But Domenicali is keen for a second to take place in order to further broaden the sport’s appeal – and has mentioned Las Vegas and Indianapolis as possible options.
Miami has been on the agenda for some time, with Domenicali saying recently the Florida city “is a place where we are looking – there is a big interest from both parties to be there”.
But in an interview with Autoweek, in which the Italian cited America, China and the Far East as regions where F1 wants to focus upon to build its business, Domenicali threw two other possible venues into the mix.
“America is a work in progress,” said Domenicali, who took over as F1 CEO from Chase Carey last month.
“I really hope we can give you a straight answer very soon. But no question, that is a focus. The objective will be to increase to two American races. That is really the target.”

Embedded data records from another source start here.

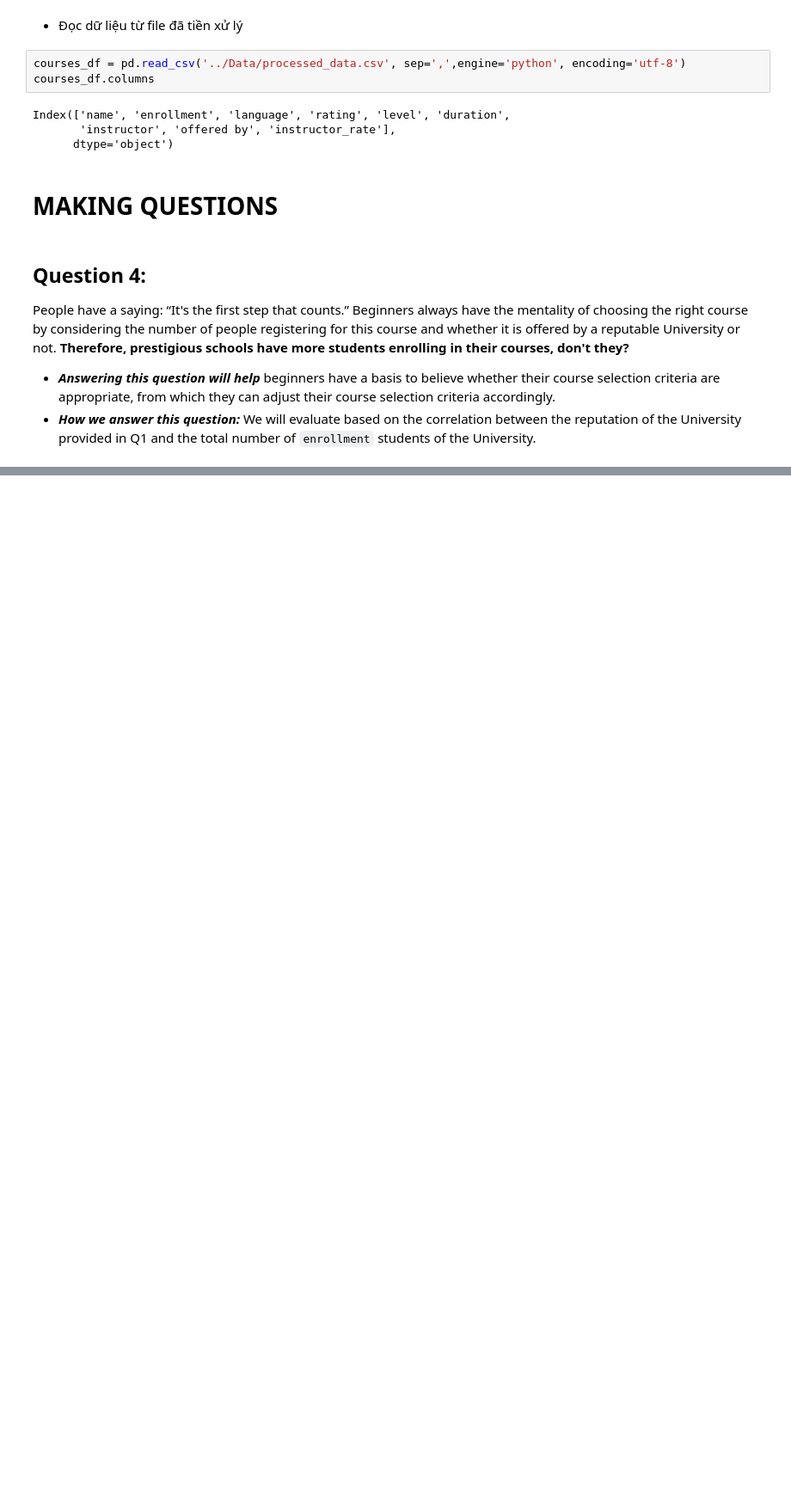
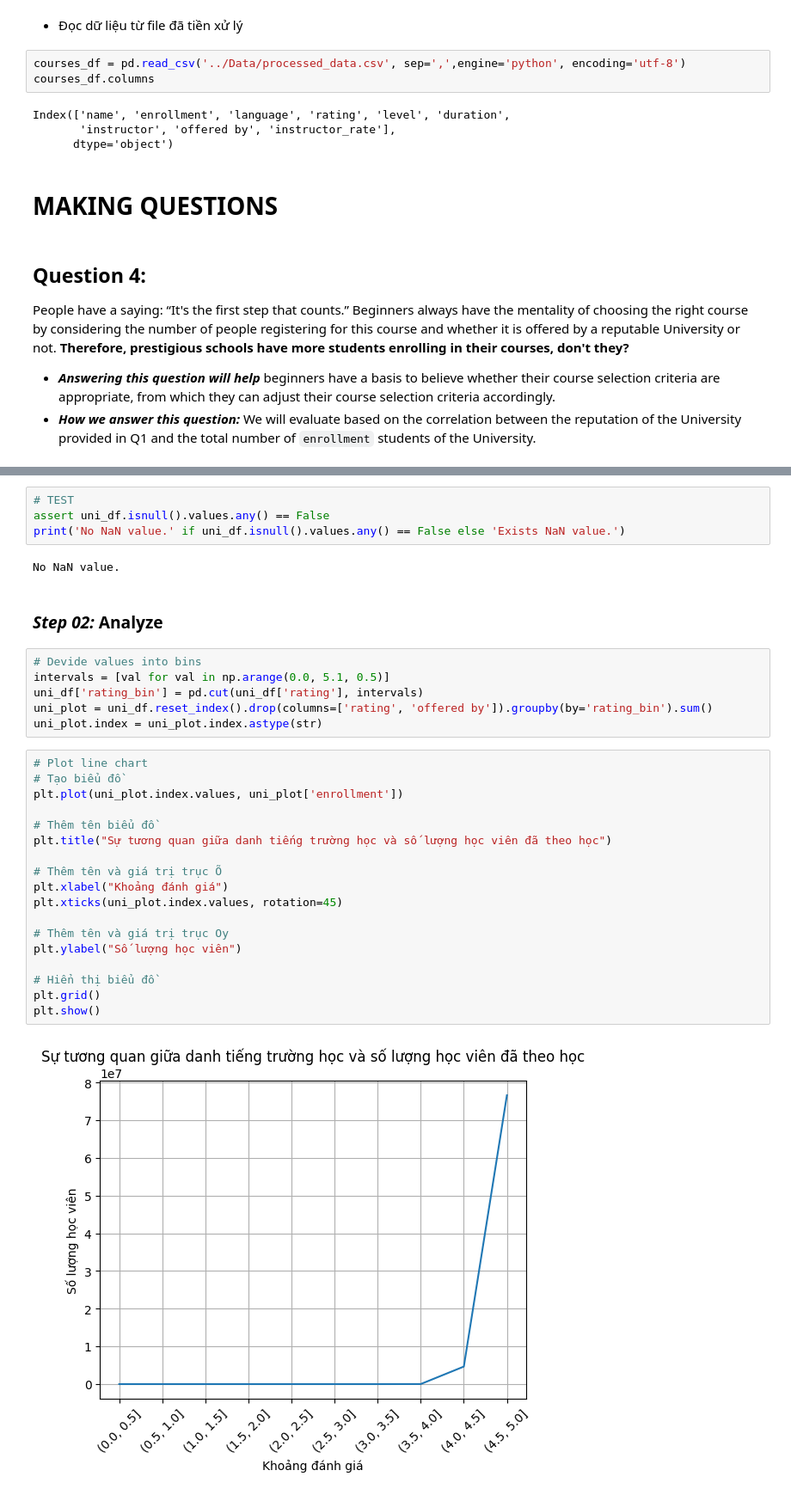
Before and after one commit to dagngyen/hcmus_23-24_coursesra-courses-analysis, a Jupyter notebook: Phase 1: Collecting, exploring and analyzing/1.3-Making-questions-4-6.ipynb, the cells around one changed output, grey strips where cells are left out. Shown at 86% size. Saved outputs shown, nothing was run; the diff lists cells and outputs as text; blank space fills up the shorter version.

```diff
--- a/Phase 1: Collecting, exploring and analyzing/1.3-Making-questions-4-6.ipynb
+++ b/Phase 1: Collecting, exploring and analyzing/1.3-Making-questions-4-6.ipynb
@@ -62,0 +47,34 @@ uni_df
+# %%
+# TEST
+assert uni_df.isnull().values.any() == False
+print('No NaN value.' if uni_df.isnull().values.any() == False else 'Exists NaN value.')
+# %% [output]
+No NaN value.
+# %% [markdown]
+### **_Step 02:_** Analyze
+# %%
+# Devide values into bins
+intervals = [val for val in np.arange(0.0, 5.1, 0.5)]
+uni_df['rating_bin'] = pd.cut(uni_df['rating'], intervals)
+uni_plot = uni_df.reset_index().drop(columns=['rating', 'offered by']).groupby(by='rating_bin').sum()
+uni_plot.index = uni_plot.index.astype(str)
+# %%
+# Plot line chart
+# Tạo biểu đồ
+plt.plot(uni_plot.index.values, uni_plot['enrollment'])
+
+# Thêm tên biểu đồ
+plt.title("Sự tương quan giữa danh tiếng trường học và số lượng học viên đã theo học")
+
+# Thêm tên và giá trị trục Õ
+plt.xlabel("Khoảng đánh giá")
+plt.xticks(uni_plot.index.values, rotation=45)
+
+# Thêm tên và giá trị trục Oy
+plt.ylabel("Số lượng học viên")
+
+# Hiển thị biểu đồ
+plt.grid()
+plt.show()
+# %% [output]
+[figure, added]
```
Also changed, not shown: parts of 2 cells of this notebook.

Asked if Miami remains the priority, he added: “I cannot say today whether Las Vegas is better or worse, to be honest. We are working very hard on that.
“Indianapolis is in the equation. That is why it is good we have a lot of elements, but it would be wrong and premature to say anything because otherwise we create expectation that we don’t want to create.
“What I can say is that the focus is definitely there. The big thing we need to change in the US is to feed info every day — more at all levels — with the involvement of the drivers, the teams and the organisers. This is something we want to do very strongly this year.”
An F1 race in Las Vegas would not be the first because two, titled the Caesars Palace Grand Prix, took place in 1981 and 1982, won by Alan Jones and Michele Alboreto respectively.
However, it did not prove popular because the track was laid out in the parking lot of the hotel and casino complex and attracted small crowds.
Indianapolis also has a controversial relationship with Formula 1 because in 2005, its US Grand Prix saw only six drivers start after 14 withdrew at the end of the parade lap in protest at a series of tyre failures over the weekend which had caused accidents.